This game was using Dominion objectives, which involves meeting your opponent in the middle – which is the last thing you want to do with Angron running around.
Words fail to describe Yael – the closest I can come is French goblin. This game was unlike any other I’ve had in recent memory – there were so many highs and lows with big swings of rolls in either of our favour. It was fitting then that at the end of the game I was ahead by 2VP on objectives and Yael was to gain D3 VP for having killed more.
He rolled a six with the dice I gave him, and we both celebrated a fitting end to an epic game.
My third game was against George’s Emperors Children. Fitting of the Third, he was running the Pride of the Legion, lead by Fulgrim himself. This incredibly elite army was a huge contrast to anything I had played before.

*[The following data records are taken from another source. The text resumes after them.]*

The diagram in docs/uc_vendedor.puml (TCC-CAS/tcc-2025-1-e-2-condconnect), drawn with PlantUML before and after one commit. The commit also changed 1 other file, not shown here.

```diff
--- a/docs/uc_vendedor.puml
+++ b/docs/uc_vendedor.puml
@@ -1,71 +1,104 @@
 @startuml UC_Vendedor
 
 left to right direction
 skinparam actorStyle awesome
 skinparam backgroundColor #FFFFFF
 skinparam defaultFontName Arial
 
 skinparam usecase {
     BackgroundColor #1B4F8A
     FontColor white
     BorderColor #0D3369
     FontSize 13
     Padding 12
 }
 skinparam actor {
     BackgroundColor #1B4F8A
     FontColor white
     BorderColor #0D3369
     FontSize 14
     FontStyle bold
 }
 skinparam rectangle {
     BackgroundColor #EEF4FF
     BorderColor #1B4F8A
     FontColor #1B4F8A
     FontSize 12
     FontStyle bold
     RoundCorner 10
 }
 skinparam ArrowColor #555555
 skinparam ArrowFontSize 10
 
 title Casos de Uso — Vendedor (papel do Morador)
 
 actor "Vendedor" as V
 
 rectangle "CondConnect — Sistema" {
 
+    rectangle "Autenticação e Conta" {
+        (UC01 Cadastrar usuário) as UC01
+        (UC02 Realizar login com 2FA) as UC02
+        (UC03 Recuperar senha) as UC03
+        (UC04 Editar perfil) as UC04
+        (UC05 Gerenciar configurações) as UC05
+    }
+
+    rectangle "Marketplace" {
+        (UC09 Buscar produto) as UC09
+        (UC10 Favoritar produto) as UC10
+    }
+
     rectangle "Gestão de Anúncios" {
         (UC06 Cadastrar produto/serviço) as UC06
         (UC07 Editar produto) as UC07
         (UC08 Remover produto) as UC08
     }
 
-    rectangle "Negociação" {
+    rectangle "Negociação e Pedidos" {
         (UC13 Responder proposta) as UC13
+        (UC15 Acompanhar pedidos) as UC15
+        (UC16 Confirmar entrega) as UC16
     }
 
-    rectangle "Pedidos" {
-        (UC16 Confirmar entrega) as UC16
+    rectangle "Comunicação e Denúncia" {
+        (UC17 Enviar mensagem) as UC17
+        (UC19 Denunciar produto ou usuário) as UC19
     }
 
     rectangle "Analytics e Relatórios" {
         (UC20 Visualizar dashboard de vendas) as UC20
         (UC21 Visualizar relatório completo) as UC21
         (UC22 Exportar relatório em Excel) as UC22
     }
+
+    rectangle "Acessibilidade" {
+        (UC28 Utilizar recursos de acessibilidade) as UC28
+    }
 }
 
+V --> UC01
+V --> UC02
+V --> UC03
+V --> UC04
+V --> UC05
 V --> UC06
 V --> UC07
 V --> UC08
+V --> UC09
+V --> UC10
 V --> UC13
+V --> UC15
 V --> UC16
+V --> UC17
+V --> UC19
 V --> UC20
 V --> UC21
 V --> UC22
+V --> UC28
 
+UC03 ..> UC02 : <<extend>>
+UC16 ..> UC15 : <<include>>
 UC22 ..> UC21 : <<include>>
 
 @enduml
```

Thankfully I was able to setup my Lascannon squad in prime position and prevent them from being pinned as they took out Fulgrim’s transport. I had been advised by teammates to avoid getting Fulgrim into a challenge at all costs – so I tried to throw two dreads at him, one of which failed their charge.

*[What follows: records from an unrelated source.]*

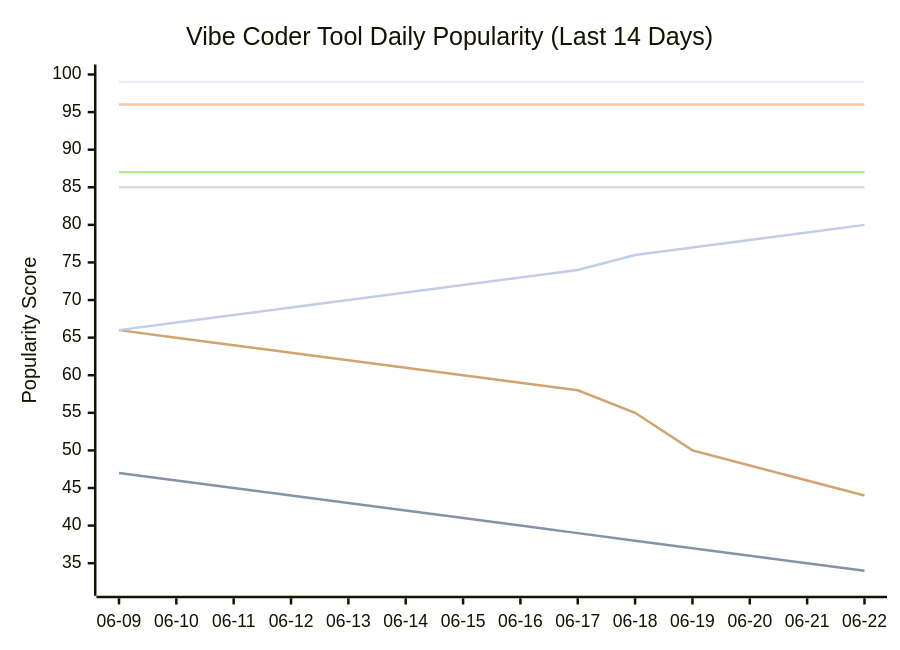
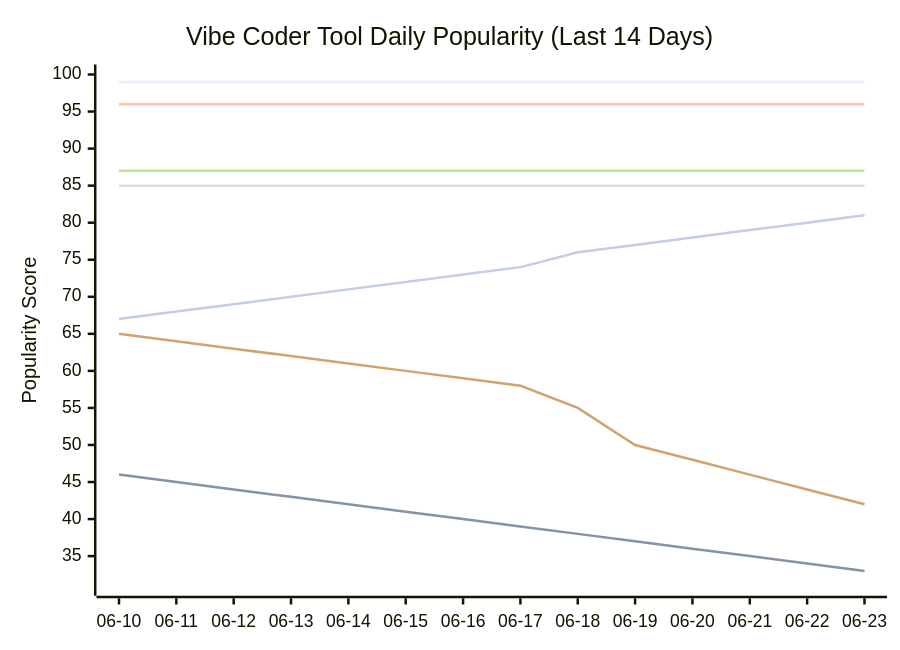
The seventh of 11 diagrams in README.md (tykimos/ai-whatchelin), drawn with Mermaid before and after one commit. The commit also changed other lines of this file and 4 other files, not shown here.

````diff
--- a/README.md
+++ b/README.md
@@ -1699,13 +1706,13 @@
 ```mermaid
 xychart-beta
     title "Vibe Coder Tool Daily Popularity (Last 14 Days)"
-    x-axis ["06-09", "06-10", "06-11", "06-12", "06-13", "06-14", "06-15", "06-16", "06-17", "06-18", "06-19", "06-20", "06-21", "06-22"]
-    y-axis "Popularity Score" 32 --> 100
+    x-axis ["06-10", "06-11", "06-12", "06-13", "06-14", "06-15", "06-16", "06-17", "06-18", "06-19", "06-20", "06-21", "06-22", "06-23"]
+    y-axis "Popularity Score" 31 --> 100
     line "Claude Code" [99, 99, 99, 99, 99, 99, 99, 99, 99, 99, 99, 99, 99, 99]
-    line "GH Copilot" [47, 46, 45, 44, 43, 42, 41, 40, 39, 38, 37, 36, 35, 34]
+    line "GH Copilot" [46, 45, 44, 43, 42, 41, 40, 39, 38, 37, 36, 35, 34, 33]
     line "Cursor" [96, 96, 96, 96, 96, 96, 96, 96, 96, 96, 96, 96, 96, 96]
     line "Windsurf" [85, 85, 85, 85, 85, 85, 85, 85, 85, 85, 85, 85, 85, 85]
     line "Codex CLI" [87, 87, 87, 87, 87, 87, 87, 87, 87, 87, 87, 87, 87, 87]
-    line "Gemini CLI" [66, 65, 64, 63, 62, 61, 60, 59, 58, 55, 50, 48, 46, 44]
-    line "Antigravity" [66, 67, 68, 69, 70, 71, 72, 73, 74, 76, 77, 78, 79, 80]
+    line "Gemini CLI" [65, 64, 63, 62, 61, 60, 59, 58, 55, 50, 48, 46, 44, 42]
+    line "Antigravity" [67, 68, 69, 70, 71, 72, 73, 74, 76, 77, 78, 79, 80, 81]
 ```
````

The following turn Fulgrim was down on two wounds, standing alone in the centre of the battlefield and I only had two Recon marines left to fire. They managed to land rending shots and eliminate the Phoenician.
This game was a nailbiter and came down the very final turn, losing by a single point. It was fully representative of how close the game was and how it could have gone either way.
My fourth Game was against Teemu’s Void Assault themed World Eaters company. Every model in this army has been lovingly converted to fit the theme – Rhinos are hover vehicles, with no walkers or treads, and all custom infantry. I can safely say it’s one of the coolest armies I’ve seen in my life.
Up until this game I hadn’t really played a game with anyone using Deepstrike, as my own RoW forbids me and my local group haven’t got around to trying it. Teemu would change this very quickly for me.
Barring a Master of Signals, ten despoilers and a squad of scouts, the entire army went into deep strike assault.
Turn two saw his entire army arriving inches away from me and in position to do some damage. It was at this point that I found out that only Interceptor reactions can be made against Deep Strike Assault – I had been counting on my Chasing the Wind reaction to be my get out of jail free card.
My Command Squad stood front in centre and took the brunt of the assault, while my Golden Keshig got wrecked by Red Butchers. I was being entirely overwhelmed by the shock assault – rather the point I suppose.
My turn two saw me trying to desperately reinforce the centre of the battlefield and go for a Hail Mary. Looming over the battlepile, an Assault Ram sat in position with Kharn and a ten man squad ready to deploy the following turn. My humble Proteus Landspeeder parked behind it and let loose it’s twin multi-meltas – the final hit dice landed, penetrated and immobilised it.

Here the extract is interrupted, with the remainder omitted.